The required response is the number of lines in the entries that include the word "projetos", with nothing added.
Records shown START
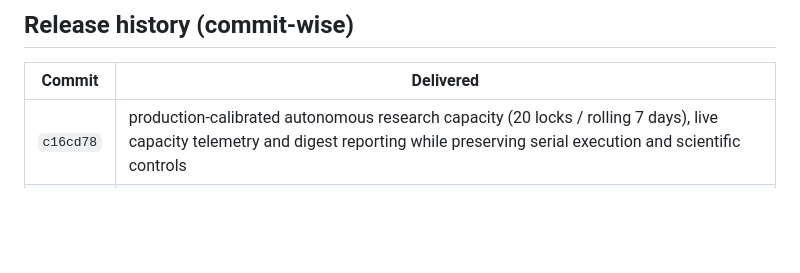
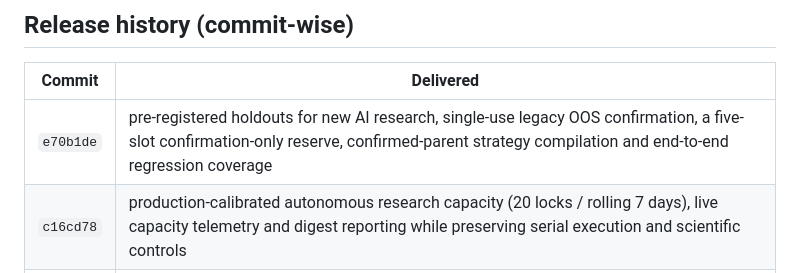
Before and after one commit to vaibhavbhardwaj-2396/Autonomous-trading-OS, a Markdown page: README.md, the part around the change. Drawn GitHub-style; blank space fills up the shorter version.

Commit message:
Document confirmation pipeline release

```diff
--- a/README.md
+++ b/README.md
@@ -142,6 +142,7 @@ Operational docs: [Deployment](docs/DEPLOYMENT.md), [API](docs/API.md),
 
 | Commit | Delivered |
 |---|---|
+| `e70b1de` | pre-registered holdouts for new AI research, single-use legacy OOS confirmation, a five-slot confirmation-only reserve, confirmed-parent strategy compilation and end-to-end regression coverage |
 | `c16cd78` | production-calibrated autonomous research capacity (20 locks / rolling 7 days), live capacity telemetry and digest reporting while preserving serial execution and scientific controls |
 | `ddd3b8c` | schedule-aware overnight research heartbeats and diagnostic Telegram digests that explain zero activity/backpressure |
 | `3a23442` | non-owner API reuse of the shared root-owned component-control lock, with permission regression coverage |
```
Records shown END
Records shown START
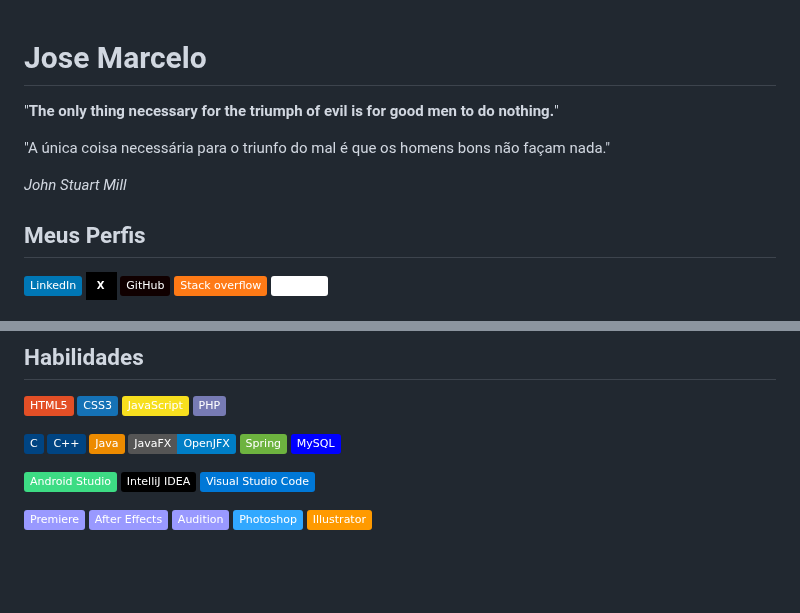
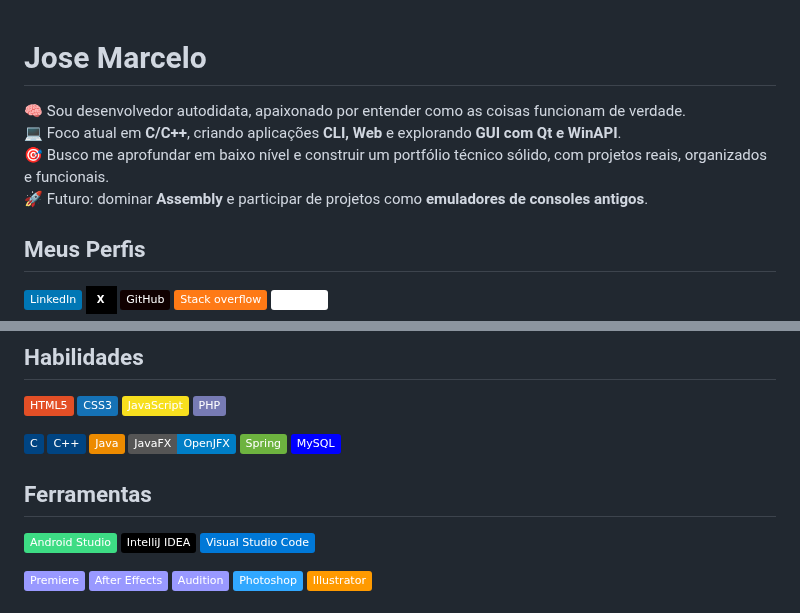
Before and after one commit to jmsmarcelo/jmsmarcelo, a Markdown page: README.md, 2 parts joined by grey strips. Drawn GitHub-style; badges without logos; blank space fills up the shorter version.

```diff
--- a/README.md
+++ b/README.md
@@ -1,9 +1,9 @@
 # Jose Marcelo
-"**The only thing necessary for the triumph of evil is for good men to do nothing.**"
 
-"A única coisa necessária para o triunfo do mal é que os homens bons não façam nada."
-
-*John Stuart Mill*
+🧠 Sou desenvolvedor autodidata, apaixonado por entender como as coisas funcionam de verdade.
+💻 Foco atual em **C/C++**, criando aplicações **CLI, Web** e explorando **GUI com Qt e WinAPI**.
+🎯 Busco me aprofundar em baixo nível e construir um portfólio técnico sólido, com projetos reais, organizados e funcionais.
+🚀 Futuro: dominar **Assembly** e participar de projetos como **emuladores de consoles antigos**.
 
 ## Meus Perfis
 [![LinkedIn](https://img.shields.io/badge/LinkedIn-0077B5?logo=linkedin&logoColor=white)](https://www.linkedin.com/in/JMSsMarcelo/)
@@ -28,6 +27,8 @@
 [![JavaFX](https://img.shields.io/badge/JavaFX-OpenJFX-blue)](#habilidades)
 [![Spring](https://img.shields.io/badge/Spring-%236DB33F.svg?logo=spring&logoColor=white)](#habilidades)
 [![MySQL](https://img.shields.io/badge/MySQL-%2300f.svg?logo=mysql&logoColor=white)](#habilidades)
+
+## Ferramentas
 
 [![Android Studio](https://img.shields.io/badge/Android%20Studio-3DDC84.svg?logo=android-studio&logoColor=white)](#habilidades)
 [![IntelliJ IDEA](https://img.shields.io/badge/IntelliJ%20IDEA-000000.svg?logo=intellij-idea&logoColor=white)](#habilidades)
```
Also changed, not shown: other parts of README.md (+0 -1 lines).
Records shown END
▶ [Written reply]:
2